Saudi Arabia has warned against Western or regional intervention in Iraq, as the country's ambassador to London joined international calls for a new government to be established in Baghdad.

Writing in the Daily Telegraph, Prince Mohammed bin Nawaf Al Saud said the turmoil affecting Saudi Arabia's neighbour since the surge by jihadist group Isis (Islamic State of Iraq and the Levant) last week should be sorted out between Iraqis alone, describing it as a product of the sectarian divisions in Iraq.

As Washington considered an Iraqi request to undertake air strikes against Isis, which has seized a swathe of the north including Mosul, the second city, the Prince signalled that Saudi Arabia was implacably opposed to any new military intervention.

His comments can also be read as a firm statement against Iranian involvement in the fightback against Isis. Qassem Soleimani, the commander of Iran's special forces, is reported to have been active in Iraq assisting Shia Muslim militias.


"We oppose all foreign intervention and interference. There must be no meddling in Iraq's internal affairs, not by us or by the US, the UK or by any other Government. This is Iraq's problem and they must sort it out themselves," the Prince wrote.

"Any Government that meddles in Iraq's affairs runs the risk of escalating the situation, creating greater mistrust between the people of Iraq - both Sunni and Shia."

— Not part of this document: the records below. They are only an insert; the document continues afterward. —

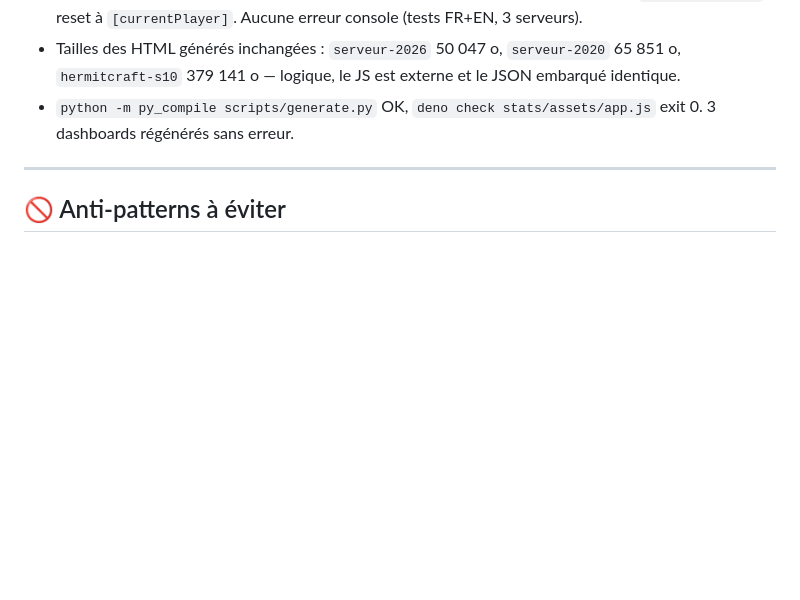
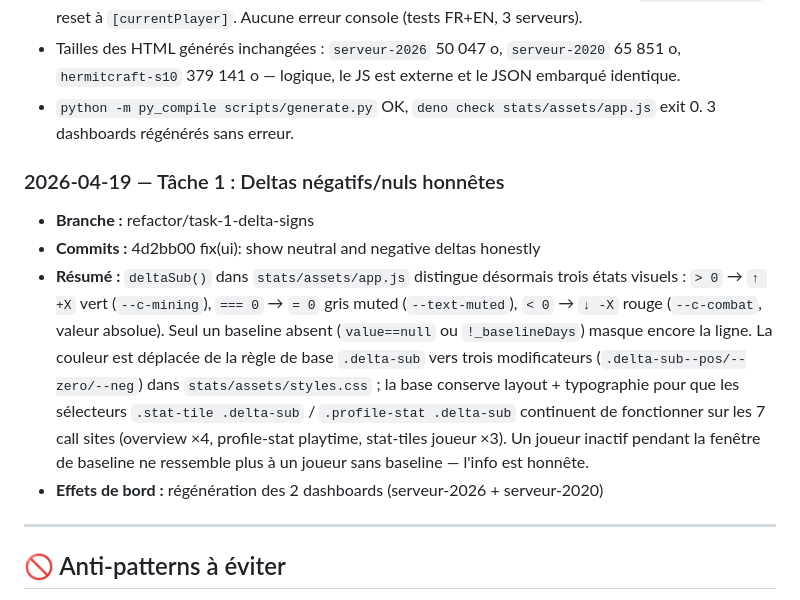
Before and after one commit to Skycryck/minecraft, a Markdown page: PLAN.md, the part around the change. Drawn GitHub-style; blank space fills up the shorter version.

Commit message:
chore: mark task 1 as done

```diff
--- a/PLAN.md
+++ b/PLAN.md
@@ -513,6 +513,13 @@
 - Tailles des HTML générés inchangées : `serveur-2026` 50 047 o, `serveur-2020` 65 851 o, `hermitcraft-s10` 379 141 o — logique, le JS est externe et le JSON embarqué identique.
 - `python -m py_compile scripts/generate.py` OK, `deno check stats/assets/app.js` exit 0. 3 dashboards régénérés sans erreur.
 
+### 2026-04-19 — Tâche 1 : Deltas négatifs/nuls honnêtes
+
+- **Branche :** refactor/task-1-delta-signs
+- **Commits :** 4d2bb00 fix(ui): show neutral and negative deltas honestly
+- **Résumé :** `deltaSub()` dans `stats/assets/app.js` distingue désormais trois états visuels : `> 0` → `↑ +X` vert (`--c-mining`), `=== 0` → `= 0` gris muted (`--text-muted`), `< 0` → `↓ -X` rouge (`--c-combat`, valeur absolue). Seul un baseline absent (`value==null` ou `!_baselineDays`) masque encore la ligne. La couleur est déplacée de la règle de base `.delta-sub` vers trois modificateurs (`.delta-sub--pos/--zero/--neg`) dans `stats/assets/styles.css` ; la base conserve layout + typographie pour que les sélecteurs `.stat-tile .delta-sub` / `.profile-stat .delta-sub` continuent de fonctionner sur les 7 call sites (overview ×4, profile-stat playtime, stat-tiles joueur ×3). Un joueur inactif pendant la fenêtre de baseline ne ressemble plus à un joueur sans baseline — l'info est honnête.
+- **Effets de bord :** régénération des 2 dashboards (serveur-2026 + serveur-2020)
+
 ---
 
 ## 🚫 Anti-patterns à éviter
```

The ambassador laid the blame for the rise of Isis on Nouri al-Maliki, Iraq's Iranian-backed Prime Minister, and supported US demands for Maliki to take responsibility for the failure of his sectarian policies.

"His unashamedly sectarian agenda, which has included violent and fatal action against Sunni protest groups in the past, has alienated Iraq's Sunni population, many of whom have 'disappeared' under his regime," he wrote. "Our view and that of many international observers is that the way forward is for a new national government to be formed which represents all the people of Iraq - Sunni as well as Shia."